ASSIGNMENT:
Read through the entries below and copy each line where "index" turns up.
━━━━━━
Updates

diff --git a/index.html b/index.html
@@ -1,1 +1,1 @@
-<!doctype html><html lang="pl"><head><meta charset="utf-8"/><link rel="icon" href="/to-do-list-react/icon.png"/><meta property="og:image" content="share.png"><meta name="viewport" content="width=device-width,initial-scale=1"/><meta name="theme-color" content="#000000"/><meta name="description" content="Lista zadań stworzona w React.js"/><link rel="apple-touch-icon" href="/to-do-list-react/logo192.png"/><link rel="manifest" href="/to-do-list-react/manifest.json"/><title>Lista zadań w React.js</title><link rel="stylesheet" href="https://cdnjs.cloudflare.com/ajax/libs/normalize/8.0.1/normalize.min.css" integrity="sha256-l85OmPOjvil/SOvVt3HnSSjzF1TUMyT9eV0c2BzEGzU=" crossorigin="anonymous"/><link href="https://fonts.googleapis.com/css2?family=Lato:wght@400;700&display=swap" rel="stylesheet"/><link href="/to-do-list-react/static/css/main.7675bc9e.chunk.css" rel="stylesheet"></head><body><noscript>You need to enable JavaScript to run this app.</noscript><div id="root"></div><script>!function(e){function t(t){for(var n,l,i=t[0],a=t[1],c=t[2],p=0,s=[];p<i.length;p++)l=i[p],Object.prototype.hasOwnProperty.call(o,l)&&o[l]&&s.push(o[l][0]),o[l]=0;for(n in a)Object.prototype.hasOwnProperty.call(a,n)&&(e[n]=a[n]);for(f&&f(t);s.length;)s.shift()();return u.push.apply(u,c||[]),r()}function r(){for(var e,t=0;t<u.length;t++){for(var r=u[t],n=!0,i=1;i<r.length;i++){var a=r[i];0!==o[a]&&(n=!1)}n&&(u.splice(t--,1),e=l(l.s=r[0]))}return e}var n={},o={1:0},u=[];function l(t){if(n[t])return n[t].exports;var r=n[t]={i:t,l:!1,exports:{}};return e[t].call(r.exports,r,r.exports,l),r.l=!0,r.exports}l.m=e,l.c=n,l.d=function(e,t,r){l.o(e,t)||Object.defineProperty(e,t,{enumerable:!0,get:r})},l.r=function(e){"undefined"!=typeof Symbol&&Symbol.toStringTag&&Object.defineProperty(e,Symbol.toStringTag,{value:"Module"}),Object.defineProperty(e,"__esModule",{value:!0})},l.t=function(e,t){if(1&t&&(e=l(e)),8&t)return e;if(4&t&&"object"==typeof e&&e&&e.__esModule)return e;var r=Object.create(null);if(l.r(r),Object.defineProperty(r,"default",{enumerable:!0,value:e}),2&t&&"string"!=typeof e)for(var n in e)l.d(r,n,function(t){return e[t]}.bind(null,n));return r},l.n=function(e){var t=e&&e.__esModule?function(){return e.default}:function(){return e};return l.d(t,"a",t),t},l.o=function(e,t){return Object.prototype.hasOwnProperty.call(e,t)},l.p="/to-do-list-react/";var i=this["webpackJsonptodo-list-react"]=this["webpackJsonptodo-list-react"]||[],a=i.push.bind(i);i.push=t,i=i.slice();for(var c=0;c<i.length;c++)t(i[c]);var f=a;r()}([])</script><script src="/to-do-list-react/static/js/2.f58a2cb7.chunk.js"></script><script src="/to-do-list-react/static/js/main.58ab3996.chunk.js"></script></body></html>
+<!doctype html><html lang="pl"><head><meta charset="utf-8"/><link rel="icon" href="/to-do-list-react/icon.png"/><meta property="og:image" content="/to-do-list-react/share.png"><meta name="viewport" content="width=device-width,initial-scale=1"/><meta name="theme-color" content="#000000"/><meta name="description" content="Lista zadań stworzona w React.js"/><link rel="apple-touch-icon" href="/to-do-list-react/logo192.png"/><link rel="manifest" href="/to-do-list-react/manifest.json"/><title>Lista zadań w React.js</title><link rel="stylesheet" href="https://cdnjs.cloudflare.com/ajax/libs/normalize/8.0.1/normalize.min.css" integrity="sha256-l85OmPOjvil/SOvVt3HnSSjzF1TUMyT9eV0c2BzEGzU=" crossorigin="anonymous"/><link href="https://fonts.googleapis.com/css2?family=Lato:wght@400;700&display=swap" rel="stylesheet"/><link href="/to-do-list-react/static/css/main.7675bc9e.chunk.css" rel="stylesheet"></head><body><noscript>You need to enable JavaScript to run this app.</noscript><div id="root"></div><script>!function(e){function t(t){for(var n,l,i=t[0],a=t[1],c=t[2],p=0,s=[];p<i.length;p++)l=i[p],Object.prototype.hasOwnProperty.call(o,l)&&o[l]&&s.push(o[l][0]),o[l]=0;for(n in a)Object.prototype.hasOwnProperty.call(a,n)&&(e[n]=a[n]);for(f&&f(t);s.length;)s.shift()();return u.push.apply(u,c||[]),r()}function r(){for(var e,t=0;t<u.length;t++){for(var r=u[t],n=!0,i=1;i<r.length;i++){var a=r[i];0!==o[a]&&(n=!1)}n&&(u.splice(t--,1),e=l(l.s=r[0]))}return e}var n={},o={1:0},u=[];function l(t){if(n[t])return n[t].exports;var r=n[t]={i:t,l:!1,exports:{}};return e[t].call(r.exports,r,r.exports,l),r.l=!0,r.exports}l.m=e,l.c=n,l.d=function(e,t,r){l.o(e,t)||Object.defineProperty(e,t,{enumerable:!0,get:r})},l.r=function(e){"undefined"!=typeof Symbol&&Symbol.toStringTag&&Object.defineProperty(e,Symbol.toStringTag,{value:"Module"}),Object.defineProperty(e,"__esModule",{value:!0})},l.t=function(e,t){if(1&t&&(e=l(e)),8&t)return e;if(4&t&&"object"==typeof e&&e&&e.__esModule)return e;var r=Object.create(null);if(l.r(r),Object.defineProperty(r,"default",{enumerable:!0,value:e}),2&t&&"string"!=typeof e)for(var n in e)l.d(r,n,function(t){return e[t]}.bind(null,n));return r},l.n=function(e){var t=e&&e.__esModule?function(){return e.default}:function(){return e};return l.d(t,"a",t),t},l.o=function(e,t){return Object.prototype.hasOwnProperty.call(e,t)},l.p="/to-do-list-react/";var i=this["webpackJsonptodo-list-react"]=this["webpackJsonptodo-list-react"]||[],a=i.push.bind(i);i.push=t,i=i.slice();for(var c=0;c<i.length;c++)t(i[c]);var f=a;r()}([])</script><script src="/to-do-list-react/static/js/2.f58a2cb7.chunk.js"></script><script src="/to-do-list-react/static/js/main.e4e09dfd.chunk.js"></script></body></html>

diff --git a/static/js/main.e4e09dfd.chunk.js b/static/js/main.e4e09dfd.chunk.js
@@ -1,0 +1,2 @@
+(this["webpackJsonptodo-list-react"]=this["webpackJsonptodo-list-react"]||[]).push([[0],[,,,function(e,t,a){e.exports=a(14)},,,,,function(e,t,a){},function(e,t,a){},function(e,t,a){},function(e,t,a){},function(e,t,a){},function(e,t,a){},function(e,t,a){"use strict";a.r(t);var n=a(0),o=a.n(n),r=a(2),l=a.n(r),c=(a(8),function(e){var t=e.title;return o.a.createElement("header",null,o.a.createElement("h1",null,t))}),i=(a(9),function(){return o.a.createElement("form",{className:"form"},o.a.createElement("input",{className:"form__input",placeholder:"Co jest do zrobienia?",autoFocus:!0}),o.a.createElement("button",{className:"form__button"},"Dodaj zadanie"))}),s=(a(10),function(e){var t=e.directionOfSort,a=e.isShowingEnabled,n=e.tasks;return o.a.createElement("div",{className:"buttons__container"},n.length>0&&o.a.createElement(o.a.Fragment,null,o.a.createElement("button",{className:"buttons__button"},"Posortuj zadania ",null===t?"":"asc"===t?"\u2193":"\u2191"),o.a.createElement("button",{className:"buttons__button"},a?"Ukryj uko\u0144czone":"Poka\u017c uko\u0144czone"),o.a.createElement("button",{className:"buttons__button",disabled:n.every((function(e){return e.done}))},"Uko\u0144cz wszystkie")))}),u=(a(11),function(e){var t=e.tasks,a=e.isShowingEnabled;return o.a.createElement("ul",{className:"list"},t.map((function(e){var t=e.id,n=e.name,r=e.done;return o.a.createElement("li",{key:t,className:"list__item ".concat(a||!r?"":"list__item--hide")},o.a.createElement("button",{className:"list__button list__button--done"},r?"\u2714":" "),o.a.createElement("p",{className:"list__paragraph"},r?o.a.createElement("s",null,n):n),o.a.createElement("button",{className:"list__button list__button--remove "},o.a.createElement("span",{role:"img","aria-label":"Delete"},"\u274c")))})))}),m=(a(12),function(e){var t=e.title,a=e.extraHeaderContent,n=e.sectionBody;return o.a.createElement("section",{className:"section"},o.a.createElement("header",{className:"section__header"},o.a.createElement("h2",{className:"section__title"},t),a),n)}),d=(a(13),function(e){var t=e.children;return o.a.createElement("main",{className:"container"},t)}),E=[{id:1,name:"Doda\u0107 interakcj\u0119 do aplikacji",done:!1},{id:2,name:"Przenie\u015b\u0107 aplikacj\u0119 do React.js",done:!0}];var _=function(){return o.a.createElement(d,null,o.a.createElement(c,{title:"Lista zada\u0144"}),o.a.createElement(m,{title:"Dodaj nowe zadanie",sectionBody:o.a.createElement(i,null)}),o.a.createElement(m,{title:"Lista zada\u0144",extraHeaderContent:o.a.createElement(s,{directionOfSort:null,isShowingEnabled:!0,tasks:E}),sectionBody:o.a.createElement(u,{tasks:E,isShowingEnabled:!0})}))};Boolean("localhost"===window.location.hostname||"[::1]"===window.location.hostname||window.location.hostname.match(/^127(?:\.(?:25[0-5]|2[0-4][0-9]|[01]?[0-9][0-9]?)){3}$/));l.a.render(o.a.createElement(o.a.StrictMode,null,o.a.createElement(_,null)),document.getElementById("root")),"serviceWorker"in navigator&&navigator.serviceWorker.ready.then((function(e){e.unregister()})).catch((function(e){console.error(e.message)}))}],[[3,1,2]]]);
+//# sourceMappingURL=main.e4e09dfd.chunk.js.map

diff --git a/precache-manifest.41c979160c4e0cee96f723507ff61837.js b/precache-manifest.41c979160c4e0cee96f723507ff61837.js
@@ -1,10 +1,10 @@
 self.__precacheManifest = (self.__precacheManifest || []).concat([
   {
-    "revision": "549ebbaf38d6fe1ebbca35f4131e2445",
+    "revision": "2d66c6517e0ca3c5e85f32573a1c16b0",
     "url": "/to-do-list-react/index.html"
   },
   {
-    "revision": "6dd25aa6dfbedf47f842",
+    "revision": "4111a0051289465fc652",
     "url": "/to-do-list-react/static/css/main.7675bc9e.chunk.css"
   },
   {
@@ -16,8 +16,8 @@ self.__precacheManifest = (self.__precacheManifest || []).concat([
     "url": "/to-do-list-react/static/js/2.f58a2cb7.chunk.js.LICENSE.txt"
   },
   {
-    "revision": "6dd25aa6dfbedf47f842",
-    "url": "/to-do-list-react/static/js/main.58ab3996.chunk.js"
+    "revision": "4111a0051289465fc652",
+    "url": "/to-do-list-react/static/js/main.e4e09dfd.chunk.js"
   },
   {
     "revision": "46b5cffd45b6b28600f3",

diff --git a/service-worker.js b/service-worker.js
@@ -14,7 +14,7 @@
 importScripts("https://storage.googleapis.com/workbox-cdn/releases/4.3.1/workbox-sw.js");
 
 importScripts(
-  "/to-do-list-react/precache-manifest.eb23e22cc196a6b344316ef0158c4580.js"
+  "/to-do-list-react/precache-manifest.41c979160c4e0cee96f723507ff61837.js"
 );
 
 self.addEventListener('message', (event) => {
━━━━━━
WRITTEN SOLUTION:
diff --git a/index.html b/index.html
     "url": "/to-do-list-react/index.html"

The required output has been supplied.